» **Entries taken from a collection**
^^^^^^^^

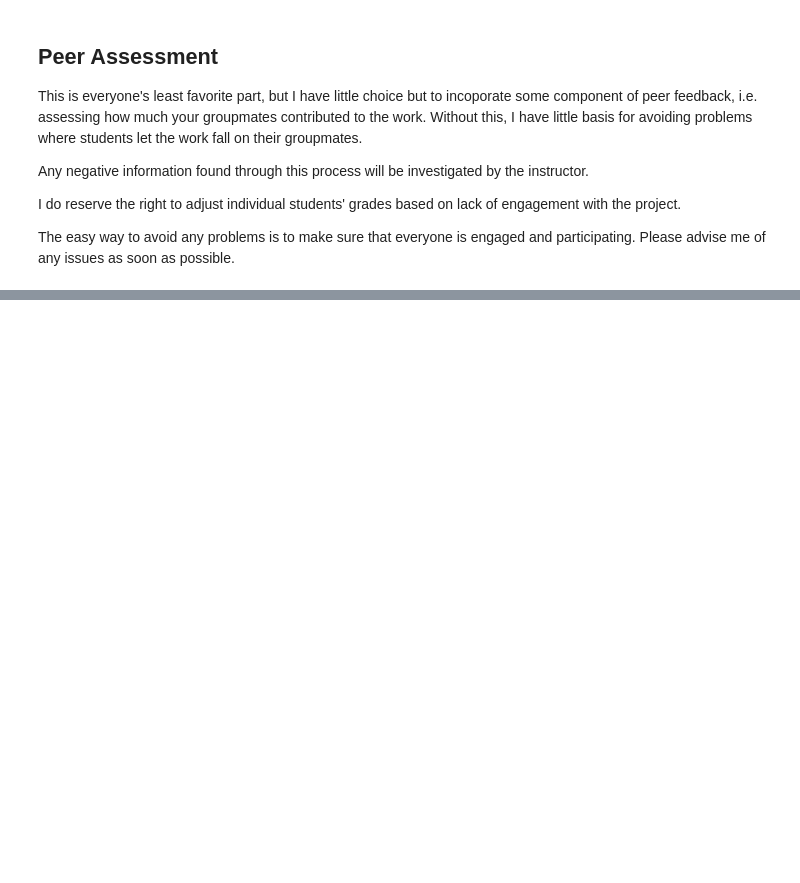
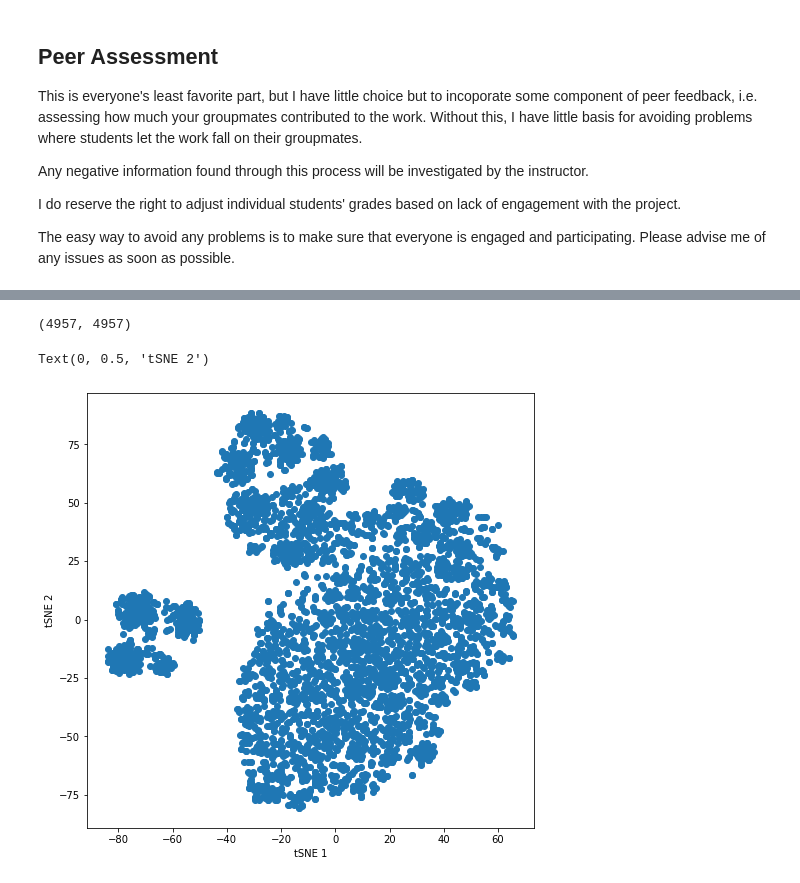
Before and after one commit to BohangWei/FDS-Final-Project, a Jupyter notebook: FinalProjectFall2021.ipynb, the cells around one changed output, grey strips where cells are left out. Drawn from its saved outputs; the diff is of its cells as text; code cells hidden in the pictures; blank space fills up the shorter version.

```diff
--- a/FinalProjectFall2021.ipynb
+++ b/FinalProjectFall2021.ipynb
@@ -81,0 +263,4 @@ Requirement already satisfied: threadpoolctl>=2.0.0 in /Users/junichikoganemaru/
+# %%
+X = X.drop(columns = ['POOL_ID', 'ZIP', 'ORIG_DATE'])
+# %%
+X_withoutID = X.drop(columns = ['LOAN_ID'])
@@ -81,0 +285,7 @@ Requirement already satisfied: threadpoolctl>=2.0.0 in /Users/junichikoganemaru/
+# %%
+#Calculating distance matrix w.r.t. Gowers similarity metric
+dist_matrix = gower.gower_matrix(X_withoutID)
+# %%
+dist_matrix.shape
+# %% [output]
+(4957, 4957)
@@ -81,0 +296,11 @@ Requirement already satisfied: threadpoolctl>=2.0.0 in /Users/junichikoganemaru/
+# %%
+X_tsne = TSNE(n_components=2, metric = 'precomputed').fit_transform(dist_matrix)
+X_umap = umap.UMAP(metric = 'precomputed').fit_transform(dist_matrix)
+# %%
+plt.figure(figsize=(8,8))
+plt.scatter(X_tsne [:,0],X_tsne [:,1])
+plt.xlabel('tSNE 1')
+plt.ylabel('tSNE 2')
+# %% [output]
+Text(0, 0.5, 'tSNE 2')
+[figure, added]
```
Also changed, not shown: parts of 49 cells of this notebook.
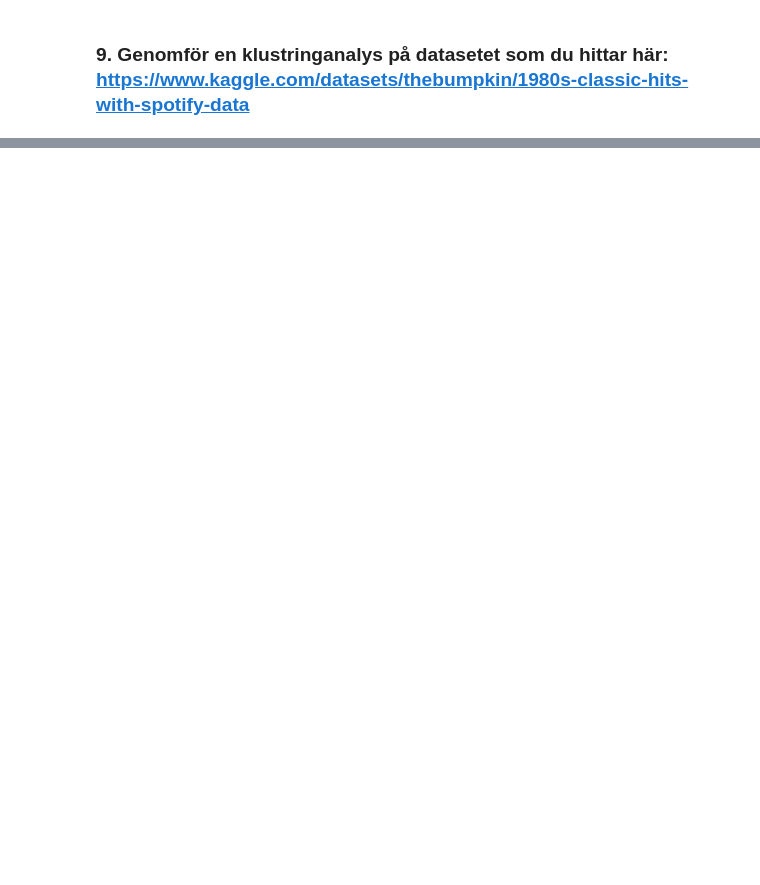
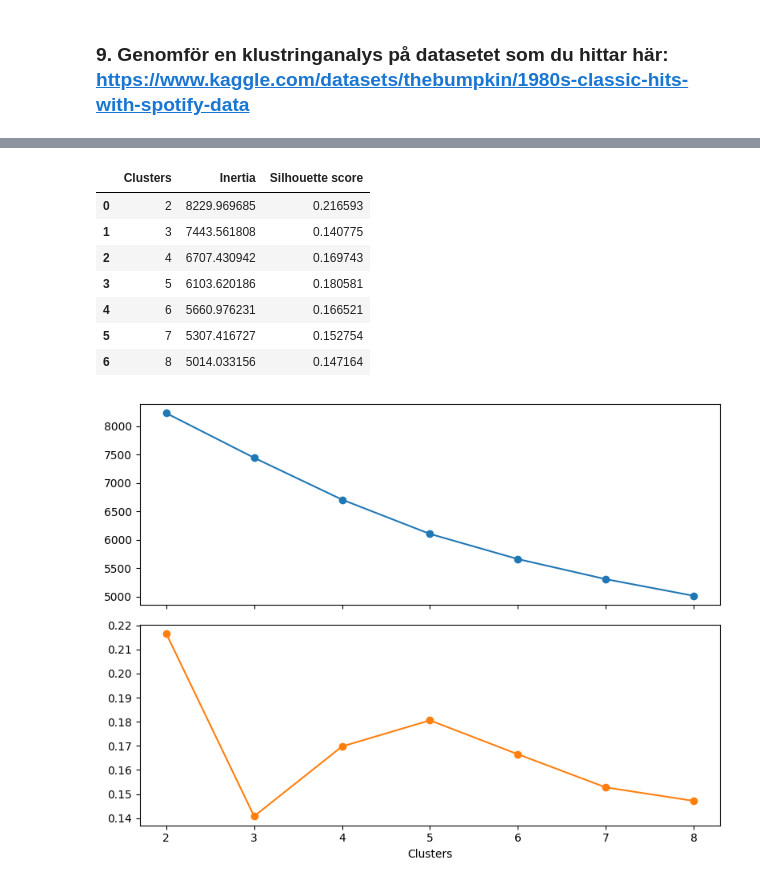
Before and after one commit to stuNero/ai_bok_ovn_uppgifter, a Jupyter notebook: kapitel/kap_6.ipynb, the cells around one changed output, grey strips where cells are left out. Cells and saved outputs as stored; diff of their text form; code cells hidden in the pictures; blank space fills up the shorter version.

```diff
--- a/kapitel/kap_6.ipynb
+++ b/kapitel/kap_6.ipynb
@@ -44,0 +108,6 @@ x="longitude", y="latitude", hue="Cluster", data=X, height=6,
+# %%
+music_data = pd.read_csv('../data/1980sClassics.csv')
+audio_columns = ['Danceability', 'Energy', 'Loudness', 'Speechiness', 'Acousticness', 'Instrumentalness', 'Liveness', 'Valence', 'Tempo', 'Popularity']
+music_features = music_data[audio_columns].copy()
+music_scaled = StandardScaler().fit_transform(music_features)
+music_data[audio_columns].describe().T
@@ -44,0 +126,21 @@ x="longitude", y="latitude", hue="Cluster", data=X, height=6,
+# %%
+music_scores = []
+for cluster_count in range(2, 9):
+    model = KMeans(n_clusters=cluster_count, n_init=10, random_state=1337)
+    labels = model.fit_predict(music_scaled)
+    music_scores.append([cluster_count, model.inertia_, silhouette_score(music_scaled, labels)])
+
+music_scores = pd.DataFrame(music_scores, columns=['Clusters', 'Inertia', 'Silhouette score'])
+display(music_scores)
+music_scores.plot(x='Clusters', y=['Inertia', 'Silhouette score'], subplots=True, marker='o', legend=False, figsize=(8, 6))
+plt.tight_layout()
+# %% [output]
+|  | Clusters | Inertia | Silhouette score |
+| 0 | 2 | 8229.969685 | 0.216593 |
+| 1 | 3 | 7443.561808 | 0.140775 |
+| 2 | 4 | 6707.430942 | 0.169743 |
+| 3 | 5 | 6103.620186 | 0.180581 |
+| 4 | 6 | 5660.976231 | 0.166521 |
+| 5 | 7 | 5307.416727 | 0.152754 |
+| 6 | 8 | 5014.033156 | 0.147164 |
+[figure, added]
```
Also changed, not shown: parts of 15 cells of this notebook, 1 other file.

^^^^^^^^

» **Aim of the task**
The answer must be an exact copy of the records, with no pictures in it.

» **Exercise solution**
Before and after one commit to BohangWei/FDS-Final-Project, a Jupyter notebook: FinalProjectFall2021.ipynb, the cells around one changed output, grey strips where cells are left out. Drawn from its saved outputs; the diff is of its cells as text; code cells hidden in the pictures; blank space fills up the shorter version.

```diff
--- a/FinalProjectFall2021.ipynb
+++ b/FinalProjectFall2021.ipynb
@@ -81,0 +263,4 @@ Requirement already satisfied: threadpoolctl>=2.0.0 in /Users/junichikoganemaru/
+# %%
+X = X.drop(columns = ['POOL_ID', 'ZIP', 'ORIG_DATE'])
+# %%
+X_withoutID = X.drop(columns = ['LOAN_ID'])
@@ -81,0 +285,7 @@ Requirement already satisfied: threadpoolctl>=2.0.0 in /Users/junichikoganemaru/
+# %%
+#Calculating distance matrix w.r.t. Gowers similarity metric
+dist_matrix = gower.gower_matrix(X_withoutID)
+# %%
+dist_matrix.shape
+# %% [output]
+(4957, 4957)
@@ -81,0 +296,11 @@ Requirement already satisfied: threadpoolctl>=2.0.0 in /Users/junichikoganemaru/
+# %%
+X_tsne = TSNE(n_components=2, metric = 'precomputed').fit_transform(dist_matrix)
+X_umap = umap.UMAP(metric = 'precomputed').fit_transform(dist_matrix)
+# %%
+plt.figure(figsize=(8,8))
+plt.scatter(X_tsne [:,0],X_tsne [:,1])
+plt.xlabel('tSNE 1')
+plt.ylabel('tSNE 2')
+# %% [output]
+Text(0, 0.5, 'tSNE 2')
+[figure, added]
```
Also changed, not shown: parts of 49 cells of this notebook.
Before and after one commit to stuNero/ai_bok_ovn_uppgifter, a Jupyter notebook: kapitel/kap_6.ipynb, the cells around one changed output, grey strips where cells are left out. Cells and saved outputs as stored; diff of their text form; code cells hidden in the pictures; blank space fills up the shorter version.

```diff
--- a/kapitel/kap_6.ipynb
+++ b/kapitel/kap_6.ipynb
@@ -44,0 +108,6 @@ x="longitude", y="latitude", hue="Cluster", data=X, height=6,
+# %%
+music_data = pd.read_csv('../data/1980sClassics.csv')
+audio_columns = ['Danceability', 'Energy', 'Loudness', 'Speechiness', 'Acousticness', 'Instrumentalness', 'Liveness', 'Valence', 'Tempo', 'Popularity']
+music_features = music_data[audio_columns].copy()
+music_scaled = StandardScaler().fit_transform(music_features)
+music_data[audio_columns].describe().T
@@ -44,0 +126,21 @@ x="longitude", y="latitude", hue="Cluster", data=X, height=6,
+# %%
+music_scores = []
+for cluster_count in range(2, 9):
+    model = KMeans(n_clusters=cluster_count, n_init=10, random_state=1337)
+    labels = model.fit_predict(music_scaled)
+    music_scores.append([cluster_count, model.inertia_, silhouette_score(music_scaled, labels)])
+
+music_scores = pd.DataFrame(music_scores, columns=['Clusters', 'Inertia', 'Silhouette score'])
+display(music_scores)
+music_scores.plot(x='Clusters', y=['Inertia', 'Silhouette score'], subplots=True, marker='o', legend=False, figsize=(8, 6))
+plt.tight_layout()
+# %% [output]
+|  | Clusters | Inertia | Silhouette score |
+| 0 | 2 | 8229.969685 | 0.216593 |
+| 1 | 3 | 7443.561808 | 0.140775 |
+| 2 | 4 | 6707.430942 | 0.169743 |
+| 3 | 5 | 6103.620186 | 0.180581 |
+| 4 | 6 | 5660.976231 | 0.166521 |
+| 5 | 7 | 5307.416727 | 0.152754 |
+| 6 | 8 | 5014.033156 | 0.147164 |
+[figure, added]
```
Also changed, not shown: parts of 15 cells of this notebook, 1 other file.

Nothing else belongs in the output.